7 See Dean R. Smith, “The Scottish Presbyterians and Covenanters: A Continuationist Experience in a Cessationist Theology,” Westminster Theological Journal 63 (Spring 2001), 39-63; Byron Curtis, “‘Private Spirits’ in The Westminster Confession of Faith § 1.10 and in Catholic-Protestant Debate (1588-1652),” Westminster Theological Journal 58 (Fall 1996), 256-67; Garnet H. Milne, “‘Private Spirits’ in the Westminster Confession of Faith and in Protestant-Catholic Debates: A Response to Byron Curtis,” Westminster Theological Journal 61 (Spring 1999), 102-11. Milne recently published his dissertation in which he concludes that the framers of the WCF intended to affirm a cessationist view of special revelation with some qualification: “The Westminster divines intended the cessationist clause to affirm that there was to be no more extra-biblical, ‘immediate’ revelation for any purpose now that the church possessed the completed Scriptures…. At the same time the divines did not intend to deny that God could still speak through special providences that might involve dreams or the ministry of angels, for example, but such revelation was always to be considered ‘mediate.’ The primary means was held to be the written Scriptures, illuminated by the Holy Spirit. The unity of the Word and Spirit was maintained, and God’s freedom to address individual circumstances remained intact.” The Westminster Confession of Faith and the Cessation of Special Revelation: The Majority Puritan Viewpoint on Whether Extra-Biblical Prophecy is Still Possible (Wipf & Stock, 2007), xvi-xvii.
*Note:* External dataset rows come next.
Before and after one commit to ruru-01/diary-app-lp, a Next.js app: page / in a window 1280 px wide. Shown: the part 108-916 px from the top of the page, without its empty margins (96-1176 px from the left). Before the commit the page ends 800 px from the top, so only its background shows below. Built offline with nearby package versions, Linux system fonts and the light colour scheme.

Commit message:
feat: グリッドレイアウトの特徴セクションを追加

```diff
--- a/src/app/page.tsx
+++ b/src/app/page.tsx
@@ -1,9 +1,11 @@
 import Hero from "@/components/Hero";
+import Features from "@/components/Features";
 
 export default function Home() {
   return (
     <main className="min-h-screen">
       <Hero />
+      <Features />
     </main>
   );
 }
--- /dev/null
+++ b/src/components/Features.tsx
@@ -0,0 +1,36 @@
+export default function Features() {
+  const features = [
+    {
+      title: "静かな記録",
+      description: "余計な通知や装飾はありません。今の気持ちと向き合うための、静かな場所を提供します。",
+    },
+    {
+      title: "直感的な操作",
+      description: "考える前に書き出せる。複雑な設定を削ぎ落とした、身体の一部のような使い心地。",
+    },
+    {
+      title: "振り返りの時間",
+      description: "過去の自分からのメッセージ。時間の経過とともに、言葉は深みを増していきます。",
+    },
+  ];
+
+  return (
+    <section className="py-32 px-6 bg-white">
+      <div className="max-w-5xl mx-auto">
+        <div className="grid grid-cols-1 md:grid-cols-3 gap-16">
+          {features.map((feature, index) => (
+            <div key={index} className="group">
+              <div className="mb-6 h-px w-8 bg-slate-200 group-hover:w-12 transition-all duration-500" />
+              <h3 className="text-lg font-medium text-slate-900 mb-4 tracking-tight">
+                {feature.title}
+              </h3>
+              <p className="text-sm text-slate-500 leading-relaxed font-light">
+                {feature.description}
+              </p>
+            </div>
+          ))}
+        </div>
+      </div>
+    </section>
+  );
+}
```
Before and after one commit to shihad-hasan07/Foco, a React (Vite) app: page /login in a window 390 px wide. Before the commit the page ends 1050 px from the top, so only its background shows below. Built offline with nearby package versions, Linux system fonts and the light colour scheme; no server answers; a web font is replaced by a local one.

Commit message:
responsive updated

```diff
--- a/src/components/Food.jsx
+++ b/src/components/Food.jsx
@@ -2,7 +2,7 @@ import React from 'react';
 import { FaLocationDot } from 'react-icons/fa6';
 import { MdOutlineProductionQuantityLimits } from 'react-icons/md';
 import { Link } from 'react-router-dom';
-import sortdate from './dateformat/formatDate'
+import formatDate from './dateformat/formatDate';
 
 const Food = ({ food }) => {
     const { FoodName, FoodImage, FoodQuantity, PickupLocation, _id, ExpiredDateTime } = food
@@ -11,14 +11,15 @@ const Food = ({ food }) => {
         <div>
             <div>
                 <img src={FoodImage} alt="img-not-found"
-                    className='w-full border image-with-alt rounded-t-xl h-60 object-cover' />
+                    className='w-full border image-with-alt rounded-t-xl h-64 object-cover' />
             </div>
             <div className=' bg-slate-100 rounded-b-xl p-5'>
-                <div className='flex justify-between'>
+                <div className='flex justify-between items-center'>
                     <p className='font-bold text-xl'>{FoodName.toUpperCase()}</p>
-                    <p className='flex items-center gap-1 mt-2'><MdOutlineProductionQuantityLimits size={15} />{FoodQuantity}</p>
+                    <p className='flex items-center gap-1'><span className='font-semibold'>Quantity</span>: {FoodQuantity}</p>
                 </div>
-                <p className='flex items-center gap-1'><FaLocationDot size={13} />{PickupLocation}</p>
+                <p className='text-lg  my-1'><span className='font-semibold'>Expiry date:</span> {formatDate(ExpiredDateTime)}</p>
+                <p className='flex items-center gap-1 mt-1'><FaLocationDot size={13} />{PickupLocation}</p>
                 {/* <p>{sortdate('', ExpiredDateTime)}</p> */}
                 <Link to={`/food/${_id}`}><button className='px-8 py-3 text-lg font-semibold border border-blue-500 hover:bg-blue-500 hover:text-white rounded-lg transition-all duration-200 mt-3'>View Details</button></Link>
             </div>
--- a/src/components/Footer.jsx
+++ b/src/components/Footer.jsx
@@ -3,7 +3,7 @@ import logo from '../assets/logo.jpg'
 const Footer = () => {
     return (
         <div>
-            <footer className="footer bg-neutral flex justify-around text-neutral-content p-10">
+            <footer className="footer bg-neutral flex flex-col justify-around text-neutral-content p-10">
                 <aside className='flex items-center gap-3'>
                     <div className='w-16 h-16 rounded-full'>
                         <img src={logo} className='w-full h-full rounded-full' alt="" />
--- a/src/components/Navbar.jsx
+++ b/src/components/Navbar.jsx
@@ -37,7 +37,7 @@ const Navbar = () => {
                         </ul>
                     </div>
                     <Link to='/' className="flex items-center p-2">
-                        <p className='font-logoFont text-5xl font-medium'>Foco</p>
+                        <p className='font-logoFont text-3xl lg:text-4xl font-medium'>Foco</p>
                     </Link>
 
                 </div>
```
8 Cited by Iain Murray, D. Martyn Lloyd-Jones: The Fight of Faith (Banner of Truth, 1990), 487.
9 The scope of general revelation is universal, and the content of general revelation is God’s divine nature and his moral law. General revelation is sufficient to leave all men without excuse (Rom 1:18) but it’s not sufficient to reveal the way of salvation. Like an X-Ray machine, general revelation can reveal the problem, but it cannot provide the remedy.
10 I would also affirm that the Holy Spirit is still at work convicting hearts of sin (John 16:8), illuminating minds to understand God’s word (1 Cor. 2:12-15), bearing witness to our spirits that we are the children of God (Rom. 8:16), granting the ability to make wise decisions based on the light of nature and principles of Scripture (James 1:5), interceding for us (Rom. 8:26-27), sanctifying us (Gal. 5:22-24; Eph. 5:18ff.), and enduing God’s people with boldness to speak the truth with love (Acts 2:4; 4:8, 31; 13:9-11). Moreover, I affirm the supernatural and God’s ongoing prerogative and freedom to perform miracles today.
11 When teaching this series in an adult Sunday School class, I placed framed photographs of three continuationists (or open-but-cautious) brothers whom I deeply respect and whose ministries have impacted my life–D. Martyn-Lloyd Jones, John Piper, and a missionary friend–on the podium so that they were visible to me and to my audience. I wanted to present the case for cessation as if these esteemed men who are not cessationists were present.
Dr. Robert Gonzales (BA, MA, PhD, Bob Jones Univ.) has served as a pastor of four Reformed Baptist congregations and has been the Academic Dean and a professor of Reformed Baptist Seminary (Sacramento, CA) since 2005. He is the author of Where Sin Abounds: the Spread of Sin and the Curse in Genesis with Special Focus on the Patriarchal Narratives (Wipf & Stock, 2010) and has contributed to the Reformed Baptist Theological Review, The Founders Journal, and Westminster Theological Journal. He blogs at It is Written.